He greeted me with a gap-tooth grin a mile wide and asked for my name and where I live.
“Kim. Up that hill.” Best to keep these things vague.
But he just shook my hand and asked if I missed the park. Yes, I said. “But my kids miss it more.”
He asked where I work. “Oh, I teach school. Up that hill.”
He told me he and his wife had been school teachers back home in India. By this point I was pretty sure he wasn’t going to give me any grief for climbing fences, so we chatted for a few minutes about school, and all the work being done in the park, and how much more there is to go. (Three more months! My new friend is happy, though. His security company is making a killing.)
Soon, it was time for me to carry on. “Would you like some water? Some tea?” he asked. “I have food, too, if you’re hungry.”
Thanks anyway, I told him, and went on my way. I’d expected a good talking-to (which I did get, in an unexpected way) and ended up with the offer of tea and snacks. Sometimes this adopted city of mine and her people surprise me.
Speaking of fear. On Tuesday this past week, I received a last-minute offer to introduce and interview Miriam Toews and Rosemary Nixon at the Calgary Public Library. Most of my friends know that I have a serious author crush on Ms Toews, and I’d be lying if I said I’ve never tried to emulate her writing.
When the offer came in, I was terrified of being on a stage interviewing one of my greatest literary idols. But I knew that in this case, I needed to scale that fence of fear. When would I ever have the chance to interview Miriam Toews again? So I did it. And it was scary – I was completely unprepared – but Miriam and Rosemary were lovely, giving fantastic answers to even my most mundane questions. It was probably one of the greatest nights of my life, one that I would have missed if I’d heeded that first “no way can I do this” gut reaction.

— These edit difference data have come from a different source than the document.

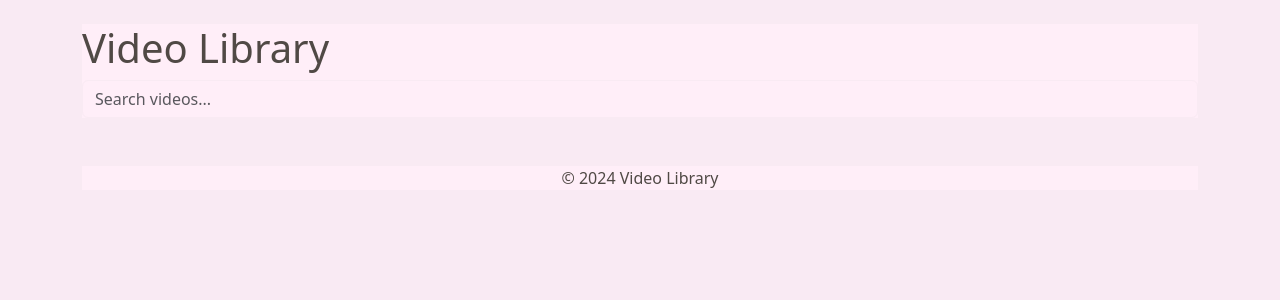
Repository: yellowspots/video_player
Page: index.html
These files come from the project's save history. The page is drawn as it stood at one moment and after the next save; the edit follows.
The browser window is 1280 px wide. The pictures show the whole page.
The page's requests for data from a server got no answer.

Above is the page before, as saved 2024-05-01 04:27:52.

### index.html
<!DOCTYPE html>
<html lang="en">
<head>
    <meta charset="UTF-8">
    <meta name="viewport" content="width=device-width, initial-scale=1.0">
    <title>gene's tiktok lair</title>
    <link href="https://cdn.jsdelivr.net/npm/bootstrap@5.3.0/dist/css/bootstrap.min.css" rel="stylesheet">
    <link rel="stylesheet" href="styles.css">
    <script src="https://code.jquery.com/jquery-3.6.0.min.js"></script>
    <script>
        function searchVideos() {
            var searchQuery = $("#search-input").val();
            $.get("/videos/", { search_query: searchQuery }, function(data) {
                var videoList = $("#video-list");
                videoList.empty();
                data.forEach(function(video) {
                    var listItem = $("<li></li>");
                    var link = $("<a></a>").attr("href", "#").text(video.title);
                    link.click(function() {
                        $("#video-player").attr("src", video.video_url);
                    });
                    listItem.append(link);
                    videoList.append(listItem);
                });
            });
        }
    </script>
</head>
<body>
    <div class="container">
        <header class="my-4">
            <h1>Video Library</h1>
            <input type="text" id="searchInput" class="form-control" placeholder="Search videos..." aria-label="Search">

        </header>
        <nav id="themeNavigation" class="mb-3"></nav>
        <section id="videoList" class="row"></section>
        <footer class="text-center mt-4">
            <p>© 2024 Video Library</p>
        </footer>
    </div>

    <script src="app.js"></script>
</body>
</html>

### styles.css
body {
    background-color: #f9eaf3; /* light baby pink */
    color: #806d5a; /* mocha */
}

header, footer {
    background-color: #ffeef8; /* slightly darker pink */
    color: #504945; /* dark mocha */
}

.btn, .form-control {
    background-color: #ffeef8;
    border-color: #f9eaf3;
}

.btn:hover, .form-control:focus {
    background-color: #fddce6; /* medium baby pink */
    border-color: #806d5a;
}

### app.js
window.onload = function() {
    fetchVideos();

    document.getElementById('searchInput').addEventListener('keyup', function(event) {
        fetchVideos(event.target.value);
    });
};

function fetchVideos(searchQuery = '') {
    fetch(`/videos/?search_query=${encodeURIComponent(searchQuery)}`)
        .then(response => response.json())
        .then(videos => displayVideos(videos))
        .catch(error => console.error('Error fetching videos:', error));
}

function displayVideos(videos) {
    const videoList = document.getElementById('videoList');
    videoList.innerHTML = videos.map(video => `
        <div class="col-md-4 mb-3">
            <div class="card">
                <img src="${video.preview_image_url}" class="card-img-top" alt="Thumbnail">
                <div class="card-body">
                    <h5 class="card-title">${video.title}</h5>
                    <p class="card-text">${video.description}</p>
                    <a href="#" class="btn btn-primary">Watch</a>
                </div>
            </div>
        </div>
    `).join('');
}

After the next save:
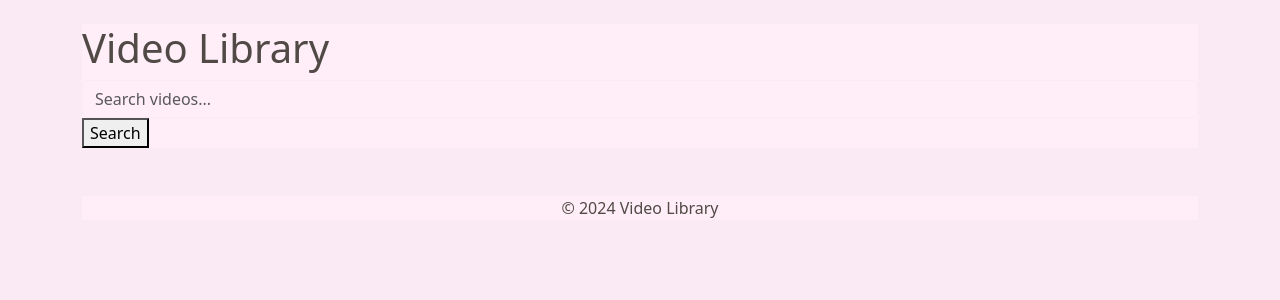
Saved 4 s later.
--- a/index.html
+++ b/index.html
@@ -31,7 +31,7 @@
         <header class="my-4">
             <h1>Video Library</h1>
             <input type="text" id="searchInput" class="form-control" placeholder="Search videos..." aria-label="Search">
-
+            <button onclick="searchVideos()">Search</button>
         </header>
         <nav id="themeNavigation" class="mb-3"></nav>
         <section id="videoList" class="row"></section>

Yesterday, I had the opportunity to attend a writing workshop with Sarah Selecky. Sarah’s advice centred on routine, and how some seemingly simple exercises can lead you into a space that allows that noisy, yappy part of your brain to ease up and let something new and surprising in. That’s a small part of her message, or maybe not even what she meant at all, but that’s what happened. All the fences I’ve put up around my writing in the past few months (my inability to put words together, to plot a coherent story, to trust myself as a writer) have fallen and I’m not quite so afraid anymore. This workshop, combined with a short fiction course I’m taking with Zsuzsi Gartner through Sarah’s website, have both given me a huge kickstart of confidence.
With the end of MFA deadlines, I’ve been drifting a bit (and not one of Sarah’s “good” drifts) so it was good timing for this workshop. We’ll see what comes of it.